**TASK**
Pictures aside, write out every record exactly as it appears.

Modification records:
*** Block opens ***

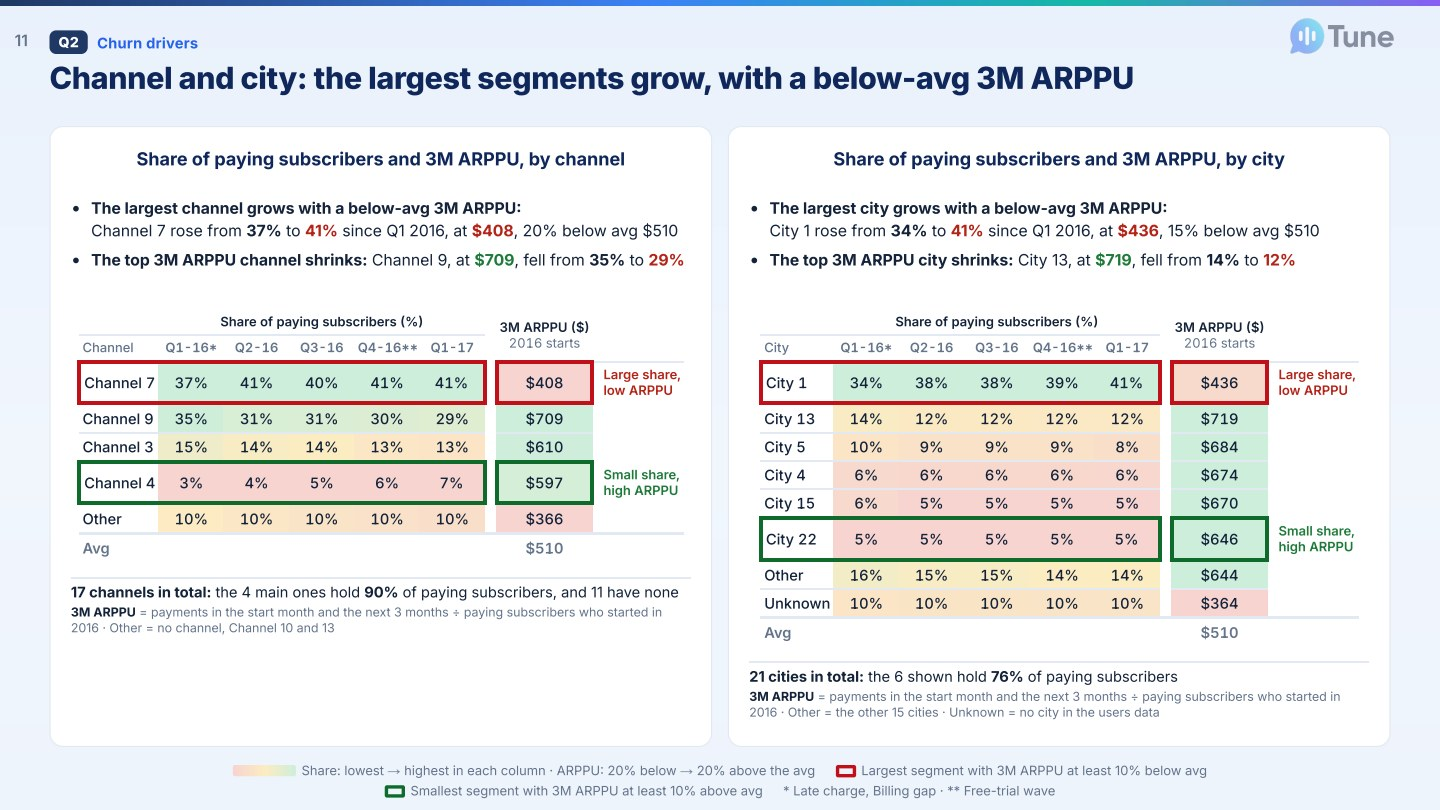
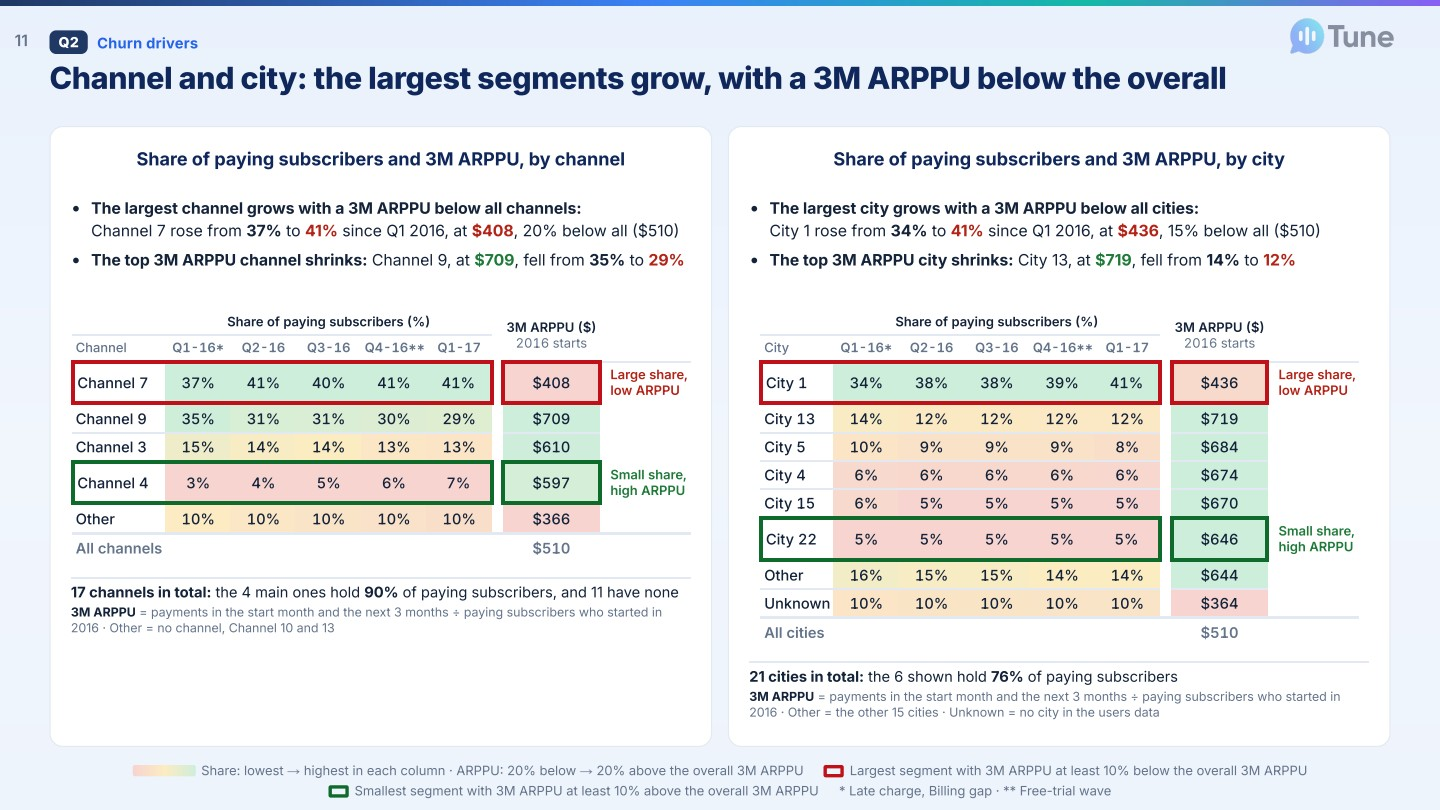
Deck: slide 11 "All channels" and "All cities" instead of Average

diff --git a/index.html b/index.html
@@ -3698,7 +3698,7 @@ const ISSUES = { raw_users: "U1-U11: age 0 or out of range, gender missing, regi
   raw_churn_labels: "L4-L7: labels don't match a naive 'due in March' population" };
 
 // ---------------- tabs ----------------
-const DECKV = "1118i";  // change on every deck update so browsers load the new slide images, not a cached copy
+const DECKV = "1118j";  // change on every deck update so browsers load the new slide images, not a cached copy
 const GROUPS = {
   intro: [["overview", "Overview"]],
   p1: [["dq", "1a · Data quality"], ["lineage", "1b.1 · Clean layer & data model"], ["explorer", "1b.2 · Explorer & SQL"], ["churn", "1c · Churn check"]],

*** Block closes ***

**ANSWER TO THIS PROBLEM**
Deck: slide 11 "All channels" and "All cities" instead of Average

diff --git a/index.html b/index.html
@@ -3698,7 +3698,7 @@ const ISSUES = { raw_users: "U1-U11: age 0 or out of range, gender missing, regi
   raw_churn_labels: "L4-L7: labels don't match a naive 'due in March' population" };
 
 // ---------------- tabs ----------------
-const DECKV = "1118i";  // change on every deck update so browsers load the new slide images, not a cached copy
+const DECKV = "1118j";  // change on every deck update so browsers load the new slide images, not a cached copy
 const GROUPS = {
   intro: [["overview", "Overview"]],
   p1: [["dq", "1a · Data quality"], ["lineage", "1b.1 · Clean layer & data model"], ["explorer", "1b.2 · Explorer & SQL"], ["churn", "1c · Churn check"]],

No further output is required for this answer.